People are my enemies and people are my friends.
I have faith in my fellow man,
and I only hope that he has faith in me.
In the end, what I needed was a little more exposure to science. Turns out, the universe is awesome in the old sense of the word, and that there’s a lot of wonder to be had even if you don’t have whatever it takes to believe with confidence in a moderator hanging out in the ether. Even if you limit your scope to the things that scientific theories explicitly support, the universe is open to endless possibility. I think that, above all, is huge for me. The idea of endless possibility. Belief in it manifests in a lot of ways and still requires a fair bit of faith, but it works for me not least because it’s applicable to people regardless of their own religious tradition (or lack thereof). I get so thrown off by the manufactured conflict between religious leaders and scientists, because if you ever talk to someone who knows about science and is passionate about it, the sense of wonder in them and in what they can show you is immense. If you want to believe a god had something to do with that, the fact that it’s orchestrated by things that can be demonstrated doesn’t have to conflict. Regardless, Moderator or no, the universe and its infinite processes make beautiful things. They make terrible things, too, of course, but so much wonder.
The lingering difficult part of that has been thinking about death. I do believe in souls, or spiritual essence, or something. At the very least I fully believe that nobody ceases to exist when they die as long as people remember them. I want to share something from NPR commentator Aaron Freeman that means a lot to me:
And at one point you’d hope that the physicist would step down from the pulpit and walk to your brokenhearted spouse there in the pew and tell him/her that all the photons that ever bounced off your face, all the particles whose paths were interrupted by your smile, by the touch of your hair, hundreds of trillions of particles, have raced off like children, their ways forever changed by you. And as your widow rocks in the arms of a loving family, may the physicist let him/her know that all the photons that bounced from you were gathered in the particle detectors that are her/his eyes, that those photons created within her/him constellations of electromagnetically charged neurons whose energy will go on forever.
And the physicist will remind the congregation of how much of all our energy is given off as heat. There may be a few fanning themselves with their programs as he says it. And he will tell them that the warmth that flowed through you in life is still here, still part of all that we are, even as we who mourn continue the heat of our own lives.

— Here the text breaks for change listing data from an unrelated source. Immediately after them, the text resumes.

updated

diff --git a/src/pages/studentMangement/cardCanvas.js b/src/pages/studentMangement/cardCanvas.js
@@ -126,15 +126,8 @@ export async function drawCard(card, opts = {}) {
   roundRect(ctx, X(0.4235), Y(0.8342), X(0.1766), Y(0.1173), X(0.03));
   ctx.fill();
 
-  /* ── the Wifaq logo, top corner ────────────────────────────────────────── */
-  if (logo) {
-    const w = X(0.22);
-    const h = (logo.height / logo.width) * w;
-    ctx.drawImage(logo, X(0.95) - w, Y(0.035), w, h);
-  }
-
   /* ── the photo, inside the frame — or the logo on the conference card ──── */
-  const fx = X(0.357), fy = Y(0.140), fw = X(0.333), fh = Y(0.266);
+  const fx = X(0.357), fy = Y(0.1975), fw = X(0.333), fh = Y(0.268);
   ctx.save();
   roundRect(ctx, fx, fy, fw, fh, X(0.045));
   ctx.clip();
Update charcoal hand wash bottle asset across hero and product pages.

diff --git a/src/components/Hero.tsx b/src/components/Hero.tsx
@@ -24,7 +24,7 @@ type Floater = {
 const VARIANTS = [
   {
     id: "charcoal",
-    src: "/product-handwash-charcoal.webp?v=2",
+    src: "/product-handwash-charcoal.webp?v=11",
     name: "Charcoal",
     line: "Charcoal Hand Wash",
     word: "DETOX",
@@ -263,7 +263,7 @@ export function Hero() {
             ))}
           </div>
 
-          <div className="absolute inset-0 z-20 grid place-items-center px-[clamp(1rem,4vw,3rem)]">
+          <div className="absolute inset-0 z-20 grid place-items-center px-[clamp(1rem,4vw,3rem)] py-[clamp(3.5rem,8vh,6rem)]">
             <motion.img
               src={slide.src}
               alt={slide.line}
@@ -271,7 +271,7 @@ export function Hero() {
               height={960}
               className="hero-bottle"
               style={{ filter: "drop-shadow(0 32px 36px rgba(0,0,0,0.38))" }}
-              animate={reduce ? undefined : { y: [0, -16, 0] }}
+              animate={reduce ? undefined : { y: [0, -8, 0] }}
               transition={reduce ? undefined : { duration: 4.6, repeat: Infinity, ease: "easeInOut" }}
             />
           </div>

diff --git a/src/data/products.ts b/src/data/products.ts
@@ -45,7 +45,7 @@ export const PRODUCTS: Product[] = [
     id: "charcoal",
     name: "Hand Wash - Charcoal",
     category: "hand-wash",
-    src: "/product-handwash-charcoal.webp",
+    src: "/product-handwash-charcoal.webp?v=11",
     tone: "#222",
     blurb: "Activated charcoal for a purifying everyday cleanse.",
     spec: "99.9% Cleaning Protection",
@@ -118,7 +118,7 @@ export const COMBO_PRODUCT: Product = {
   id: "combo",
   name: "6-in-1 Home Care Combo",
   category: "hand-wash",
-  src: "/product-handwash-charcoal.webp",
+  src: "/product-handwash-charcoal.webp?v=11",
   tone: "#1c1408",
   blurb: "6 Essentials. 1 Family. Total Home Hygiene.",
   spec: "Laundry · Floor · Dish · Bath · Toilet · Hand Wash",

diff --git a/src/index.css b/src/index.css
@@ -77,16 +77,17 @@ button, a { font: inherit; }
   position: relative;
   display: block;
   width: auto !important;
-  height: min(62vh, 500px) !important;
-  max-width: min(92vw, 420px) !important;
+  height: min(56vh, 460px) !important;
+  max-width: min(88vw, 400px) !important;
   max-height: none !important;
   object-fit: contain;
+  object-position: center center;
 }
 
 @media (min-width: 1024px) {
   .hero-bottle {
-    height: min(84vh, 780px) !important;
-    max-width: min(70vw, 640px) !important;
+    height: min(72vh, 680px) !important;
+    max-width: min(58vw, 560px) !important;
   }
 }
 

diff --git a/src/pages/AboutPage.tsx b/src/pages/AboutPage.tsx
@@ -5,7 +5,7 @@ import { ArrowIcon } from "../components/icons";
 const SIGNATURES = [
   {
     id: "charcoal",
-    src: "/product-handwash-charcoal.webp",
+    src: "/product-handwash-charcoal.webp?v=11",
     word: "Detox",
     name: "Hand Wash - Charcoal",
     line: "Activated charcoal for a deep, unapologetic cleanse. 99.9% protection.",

And you’ll want the physicist to explain to those who loved you that they need not have faith; indeed, they should not have faith. Let them know that they can measure, that scientists have measured precisely the conservation of energy and found it accurate, verifiable and consistent across space and time. You can hope your family will examine the evidence and satisfy themselves that the science is sound and that they’ll be comforted to know your energy’s still around. According to the law of the conservation of energy, not a bit of you is gone; you’re just less orderly.”